Poet Aimée Nezhukumatathil will be the featured reader on the first night of Hartwick College’s two-evening New American Writing Festival. Nezhukumatathil will present her work at 8 p.m. today.
Also part of the Festival, the Tuesday showcase reading scheduled for 8 p.m. includes poets Bertha Rogers, Kirby Olson, Jamie Ormiston, Rob Hunter (Hartwick class of 1986) and Hartwick College Visiting Assistant Professor of English Brent DeLanoy.
Both readings will be held in the Celebration Room of Shineman Chapel House on the Hartwick College campus. This event is free, and the public is invited to attend.
Nezhukumatathil is the author of three books of poetry: “Lucky Fish” (2011), winner of the Hoffer Grand Prize for Prose and Independent Books; “At the Drive-In Volcano” (2007); and “Miracle Fruit” (2003). Lucky Fish also won the gold medal in poetry for the Independent Publishers Book Awards and was featured in the New York Times and on the PBS NewsHour’s “Art Beat.” Poems from this collection were also awarded an NEA Fellowship in poetry, the Glenna Luschia Prize from Prairie Schooner, and the Angoff Award from The Literary Review for the best poems appearing that volume year.
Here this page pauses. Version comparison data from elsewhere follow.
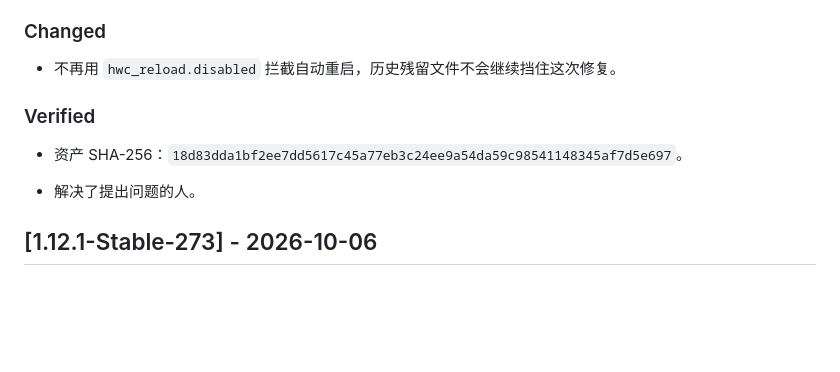
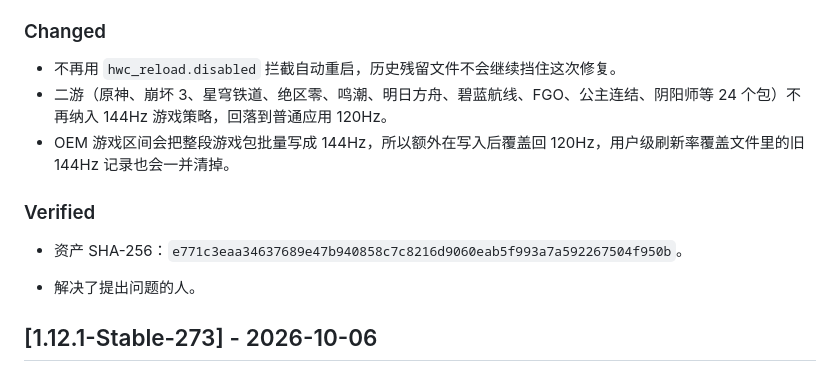
Before and after one commit to lenluxue/PLF110-Display-Overclock-LKM, a Markdown page: changelog.md, the part around the change. Drawn GitHub-style; blank space fills up the shorter version.

Commit message:
274：二游不参与 144Hz 游戏策略，回落 120Hz

```diff
--- a/changelog.md
+++ b/changelog.md
@@ -10,9 +10,11 @@
 
 ### Changed
 - 不再用 `hwc_reload.disabled` 拦截自动重启，历史残留文件不会继续挡住这次修复。
+- 二游（原神、崩坏 3、星穹铁道、绝区零、鸣潮、明日方舟、碧蓝航线、FGO、公主连结、阴阳师等 24 个包）不再纳入 144Hz 游戏策略，回落到普通应用 120Hz。
+- OEM 游戏区间会把整段游戏包批量写成 144Hz，所以额外在写入后覆盖回 120Hz，用户级刷新率覆盖文件里的旧 144Hz 记录也会一并清掉。
 
 ### Verified
-- 资产 SHA-256：`18d83dda1bf2ee7dd5617c45a77eb3c24ee9a54da59c98541148345af7d5e697`。
+- 资产 SHA-256：`e771c3eaa34637689e47b940858c7c8216d9060eab5f993a7a592267504f950b`。
 
 - 解决了提出问题的人。
 
```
At the Drive-In Volcano was awarded the Balcones Prize, which honors an outstanding collection published the previous year. Miracle Fruit won ForeWord Magazine’s Book of the Year Award in poetry, and the Global Filipino Literary Award.
Other awards for her writing include the Pushcart Prize, a poetry fellowship to the Wisconsin Institute for Creative Writing, the Boatwright Prize from Shenandoah, and the Richard Hugo Prize from Poetry Northwest. Nezhukumatathil is a Professor of English at State University of New York-Fredonia where she was awarded the Chancellor’s Medal of Excellence.
Continuing the Festival on Tuesday will be Rogers, Olson, Ormiston, Hunter, and DeLanoy.
Rogers founded Bright Hill Press with Ernest Fishman in 1992 in Treadwell, where she has curated hundreds of poetry and prose readings, including the regular “Word Thursdays” series. Her poems have appeared widely in journals and anthologies, in chapbooks, and in full-length collections including “Heart Turned Back” (Salmon, Ireland, 2010), and the forthcoming “Wild” (Salmon, Ireland, 2015). Her translation of “Beowulf” was published in 2000, and her translation of the Anglo-Saxon Riddle-Poems from the Exeter Book, “Uncommon Creatures, Singing Things,” is forthcoming. She has won writing and visual arts awards and residency fellowships to the MacDowell Colony, the Rockefeller Brothers Potantico Hills Residency program, Hedgebrook, and Hawthornden International Writers Retreat.